Luckily, Emma makes a friend, Bertie, and the two girls begin a project on the beach. Together they build tiny houses out of stones, shells, and all sorts of sea treasures. Here at the beach with Bertie, Emma finds comfort and friendship and takes pride in her carefully planned village.
Then one day Emma and Bertie’s village is destroyed…
Shortly after her father’s death, Victoria and her mother move to a small village outside of Boston where she meets a wealthy teenage boy who teaches her a valuable but painful lesson about life.
Jessie Bollier often played his fife to earn a few pennies down by the New Orleans docks. One afternoon a sailor asked him to pipe a tune, and that evening Jessie was kidnapped and dumped aboard The Moonlight, a slave ship, where a hateful duty awaited him. He was to play music so the slaves could “dance” to keep their muscles strong, their bodies profitable. Jessie was sickened by the thought of taking part in the business of trading rum and tobacco for blacks and then selling the ones who survived the frightful sea voyage from Africa. But to the men of the ship a “slave dancer” was necessary to ensure their share of the profit. They did not heed the horrors that every day grew more vivid, more inescapable to Jessie. Yet , even after four months of fear, calculated torture, and hazardous sailing with a degraded crew, Jessie was to face a final horror that would stay with him for the rest of his life.
One of America’s most brilliant fiction writers offers her first book in a decade—a heartbreaking memoir of girlhood.
Born in the 1920s to nomadic and bohemian parents, Paula Fox is left at birth in a Manhattan orphanage, then cared for by a poor yet cultivated minister in upstate New York. But her parents, as always, soon resurface.
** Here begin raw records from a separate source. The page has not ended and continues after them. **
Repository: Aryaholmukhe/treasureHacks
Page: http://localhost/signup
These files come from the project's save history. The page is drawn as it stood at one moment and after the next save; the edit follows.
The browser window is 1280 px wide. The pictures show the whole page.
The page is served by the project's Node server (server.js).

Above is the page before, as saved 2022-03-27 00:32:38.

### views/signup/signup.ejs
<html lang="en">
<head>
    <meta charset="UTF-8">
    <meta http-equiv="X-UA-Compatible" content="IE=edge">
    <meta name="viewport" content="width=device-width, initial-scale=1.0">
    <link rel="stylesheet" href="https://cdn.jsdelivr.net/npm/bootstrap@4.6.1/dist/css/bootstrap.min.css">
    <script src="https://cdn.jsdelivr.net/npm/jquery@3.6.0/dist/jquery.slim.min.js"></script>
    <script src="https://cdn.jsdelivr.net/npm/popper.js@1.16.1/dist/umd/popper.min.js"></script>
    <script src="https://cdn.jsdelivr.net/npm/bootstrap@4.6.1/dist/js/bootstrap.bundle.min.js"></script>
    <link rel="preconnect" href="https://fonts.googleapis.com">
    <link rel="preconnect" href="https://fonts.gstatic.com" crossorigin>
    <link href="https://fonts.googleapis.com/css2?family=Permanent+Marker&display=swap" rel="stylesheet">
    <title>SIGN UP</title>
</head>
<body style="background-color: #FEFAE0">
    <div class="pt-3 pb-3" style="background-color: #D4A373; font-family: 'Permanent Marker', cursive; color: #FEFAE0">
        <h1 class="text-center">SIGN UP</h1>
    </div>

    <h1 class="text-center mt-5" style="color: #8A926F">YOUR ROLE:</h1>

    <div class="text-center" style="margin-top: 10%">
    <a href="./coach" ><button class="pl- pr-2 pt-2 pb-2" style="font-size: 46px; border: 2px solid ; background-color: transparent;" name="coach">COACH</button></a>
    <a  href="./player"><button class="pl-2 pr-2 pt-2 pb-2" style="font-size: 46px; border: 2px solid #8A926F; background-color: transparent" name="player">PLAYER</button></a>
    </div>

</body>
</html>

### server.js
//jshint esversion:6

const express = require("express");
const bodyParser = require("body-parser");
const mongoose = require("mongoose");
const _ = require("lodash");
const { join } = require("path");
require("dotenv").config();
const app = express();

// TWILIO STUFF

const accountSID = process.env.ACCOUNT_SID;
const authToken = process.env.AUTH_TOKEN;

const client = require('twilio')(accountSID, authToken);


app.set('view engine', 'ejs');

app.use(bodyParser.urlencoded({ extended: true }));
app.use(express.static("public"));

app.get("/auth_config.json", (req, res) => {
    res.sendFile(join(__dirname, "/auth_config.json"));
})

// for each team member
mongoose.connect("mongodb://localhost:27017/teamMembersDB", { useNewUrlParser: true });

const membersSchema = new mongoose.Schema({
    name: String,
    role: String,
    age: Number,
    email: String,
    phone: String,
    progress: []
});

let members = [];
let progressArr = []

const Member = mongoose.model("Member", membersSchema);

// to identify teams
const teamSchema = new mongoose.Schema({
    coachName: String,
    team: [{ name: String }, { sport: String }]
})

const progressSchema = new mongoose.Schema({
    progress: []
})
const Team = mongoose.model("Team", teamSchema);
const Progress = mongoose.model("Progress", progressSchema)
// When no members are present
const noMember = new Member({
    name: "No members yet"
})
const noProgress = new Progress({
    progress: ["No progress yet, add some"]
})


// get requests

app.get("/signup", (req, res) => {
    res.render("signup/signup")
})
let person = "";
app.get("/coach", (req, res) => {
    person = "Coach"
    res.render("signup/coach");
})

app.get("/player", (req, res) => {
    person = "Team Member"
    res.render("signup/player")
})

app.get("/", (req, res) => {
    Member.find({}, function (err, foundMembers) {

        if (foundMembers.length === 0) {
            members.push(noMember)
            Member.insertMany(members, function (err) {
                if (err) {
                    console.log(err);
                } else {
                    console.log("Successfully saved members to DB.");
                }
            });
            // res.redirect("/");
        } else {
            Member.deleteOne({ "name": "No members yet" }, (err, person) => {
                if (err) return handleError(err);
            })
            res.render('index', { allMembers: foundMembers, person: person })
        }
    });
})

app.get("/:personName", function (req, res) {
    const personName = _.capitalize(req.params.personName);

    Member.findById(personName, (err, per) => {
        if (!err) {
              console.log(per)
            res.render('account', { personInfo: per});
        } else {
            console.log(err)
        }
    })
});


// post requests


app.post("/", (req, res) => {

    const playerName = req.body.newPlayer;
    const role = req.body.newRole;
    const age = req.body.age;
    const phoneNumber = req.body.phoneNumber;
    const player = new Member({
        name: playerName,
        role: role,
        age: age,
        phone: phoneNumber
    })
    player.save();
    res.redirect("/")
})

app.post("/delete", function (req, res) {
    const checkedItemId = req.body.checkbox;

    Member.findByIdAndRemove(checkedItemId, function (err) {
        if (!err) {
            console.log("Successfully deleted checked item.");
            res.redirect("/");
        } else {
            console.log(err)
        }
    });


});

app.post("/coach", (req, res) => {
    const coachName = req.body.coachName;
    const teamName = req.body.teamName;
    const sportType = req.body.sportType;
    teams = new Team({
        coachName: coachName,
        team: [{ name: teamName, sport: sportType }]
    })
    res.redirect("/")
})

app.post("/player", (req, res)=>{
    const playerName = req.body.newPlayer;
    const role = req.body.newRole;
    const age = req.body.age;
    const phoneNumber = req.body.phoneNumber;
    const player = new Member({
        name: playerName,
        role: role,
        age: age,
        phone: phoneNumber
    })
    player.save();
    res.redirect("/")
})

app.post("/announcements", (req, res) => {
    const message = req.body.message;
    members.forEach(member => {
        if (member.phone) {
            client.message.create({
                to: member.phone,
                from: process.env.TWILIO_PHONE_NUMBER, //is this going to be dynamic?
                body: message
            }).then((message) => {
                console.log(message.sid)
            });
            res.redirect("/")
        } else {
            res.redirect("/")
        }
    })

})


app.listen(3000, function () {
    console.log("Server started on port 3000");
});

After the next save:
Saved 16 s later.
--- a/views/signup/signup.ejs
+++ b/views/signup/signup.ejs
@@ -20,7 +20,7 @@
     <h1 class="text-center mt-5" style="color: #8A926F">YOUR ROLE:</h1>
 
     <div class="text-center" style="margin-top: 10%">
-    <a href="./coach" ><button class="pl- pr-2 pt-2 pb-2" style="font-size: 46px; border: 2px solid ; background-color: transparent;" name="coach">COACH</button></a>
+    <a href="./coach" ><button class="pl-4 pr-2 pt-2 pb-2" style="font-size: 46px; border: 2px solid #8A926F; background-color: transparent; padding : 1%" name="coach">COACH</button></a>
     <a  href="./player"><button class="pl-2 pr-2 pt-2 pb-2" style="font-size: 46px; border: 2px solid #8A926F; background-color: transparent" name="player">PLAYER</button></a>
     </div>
Her handsome father is a hard-drinking screenwriter who is, for young Paula, “part ally, part betrayer.” Her mother is given to icy bursts of temper that punctuate a deep indifference. How, Fox wonders, is this woman “enough of an organic being to have carried me in her belly?”
Never sharing more than a few moments with their daughter, Fox’s parents shuttle her from New York City, where she lives with her passive Spanish grandmother, to Cuba, where she roams freely on a relative’s sugarcane plantation, and to California, where she finds herself cast upon Hollywood’s grubby margins. The thread binding these wanderings is the “borrowed finery” of the title—a few pieces of clothing, almost always lent by kindhearted strangers, which offer Fox a rare glimpse of permanency.
Vivid and poetic, Borrowed Finery is an unforgettable book that will swell the company of Fox’s devoted admirers.
Twelve-year-old Elizabeth is angry about spending the summer with her grandmother in Maine. She’s sure her parents want to be alone with her new baby brother. Elizabeth loves Gran, but she feels stuck on Pring Island in a primative cottage with no hope of friends. Why is she really here?
Each day while Gran paints, Elizabeth explores and is slowly drawn to Aaron, the strange son of the only neighbors on the island. Then, almost without realizing it, Elizabeth feels closer to Gran and hears her words in a way she won’t forget.
But nothing could prepare her for what was to come…after that summer on Pring Island.
Ned fired the forbidden rifle just once, at a flickering shadow in the autumn moonlight. But someone—a face, fleetingly seen staring at him from an attic window—was watching.
And when a one-eyed cat turns up at an elderly neighbor’s woodshed, Ned is caught in a web of guilt, fear, and shame that he cannot escape—until another moonlit night, come spring, brings redemption and surprising revelations.